#### Exercise details
Locate each line in the records containing "weight". Copy it.

#### Input for this task

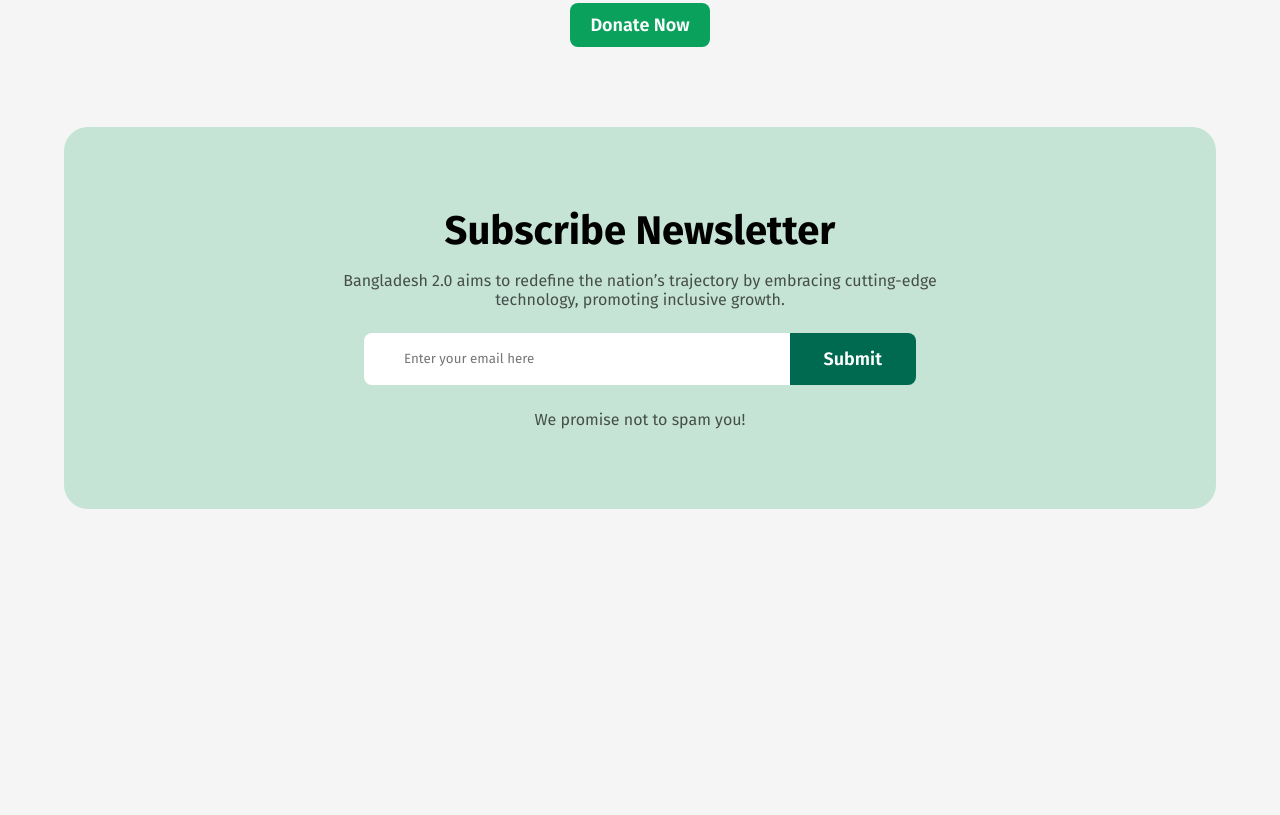
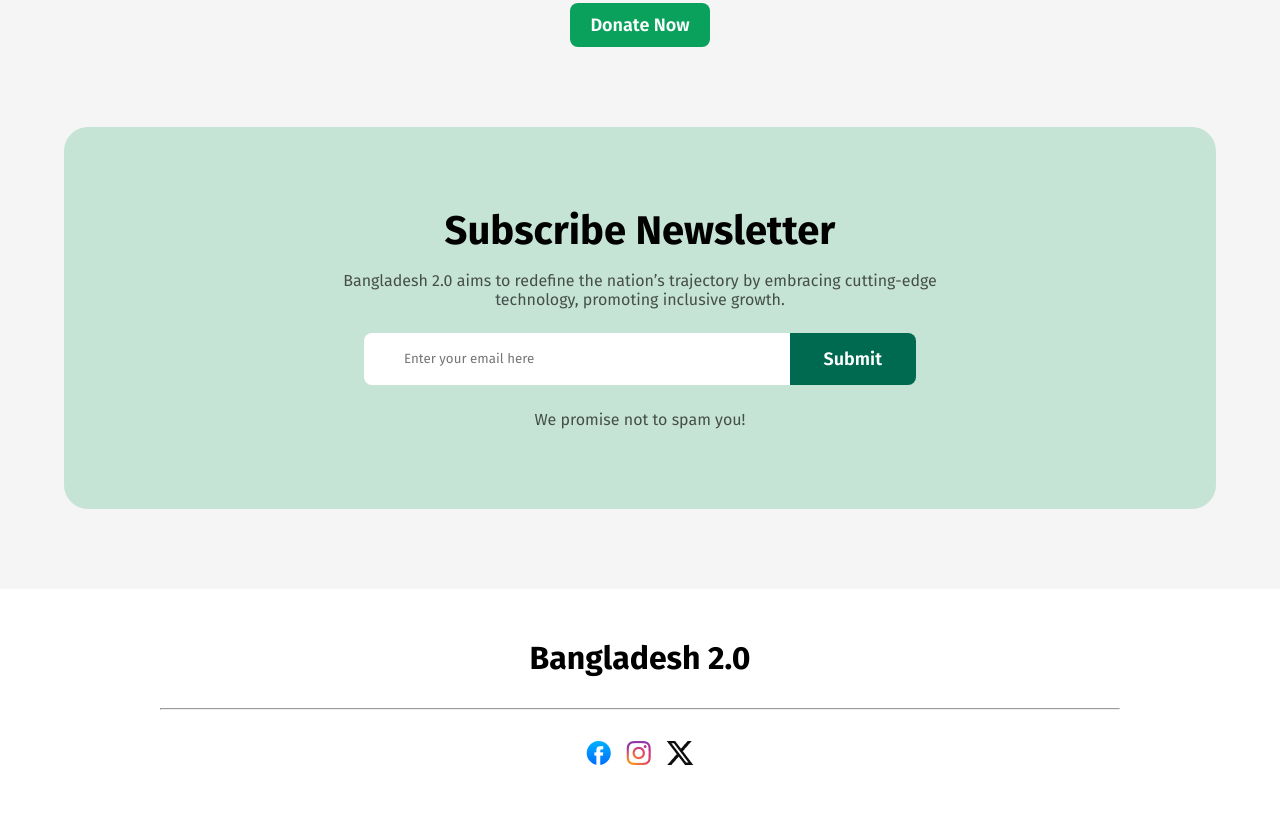
Before and after one commit to MinhazBorhan/9.1-B11A1-Assignment-1, a plain HTML site: page index.html in a window 1280 px wide. Shown: the part 3858-4673 px from the top of the page. Before the commit the page ends 4447 px from the top, so only its background shows below. Drawn offline with Linux system fonts and the light colour scheme; a web font is replaced by a local one.

Commit message:
footer section done

```diff
--- a/index.html
+++ b/index.html
@@ -185,5 +185,17 @@
             </div>
         </section>
     </main>
+
+    <footer>
+        <div class="foot">
+            <h3>Bangladesh 2.0</h3>
+            <hr>
+            <div>
+                <img src="assets/facebook.png" alt="">
+                <img src="assets/instagram.png" alt="">
+                <img src="assets/x.png" alt="">
+            </div>
+        </div>
+    </footer>
 </body>
 </html>
--- a/styles/style.css
+++ b/styles/style.css
@@ -320,3 +320,27 @@ font-weight: 600;
     color: white;
     background: rgb(0, 106, 80);
 }
+
+/* .Footer Section */
+
+.foot{
+    background: rgb(255, 255, 255);
+    padding: 50px 160px 50px 160px;
+    text-align: center;
+}
+
+.foot>h3{
+    font-size: 32px;
+    font-weight: 700;
+}
+
+.foot>div{
+    display: flex;
+    justify-content: center;
+    align-items: center;
+    gap: 15px;
+}
+
+.foot>hr{
+    margin: 31px 0 31px 0;
+}
```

#### Written solution
@@ -320,3 +320,27 @@ font-weight: 600;
+    font-weight: 700;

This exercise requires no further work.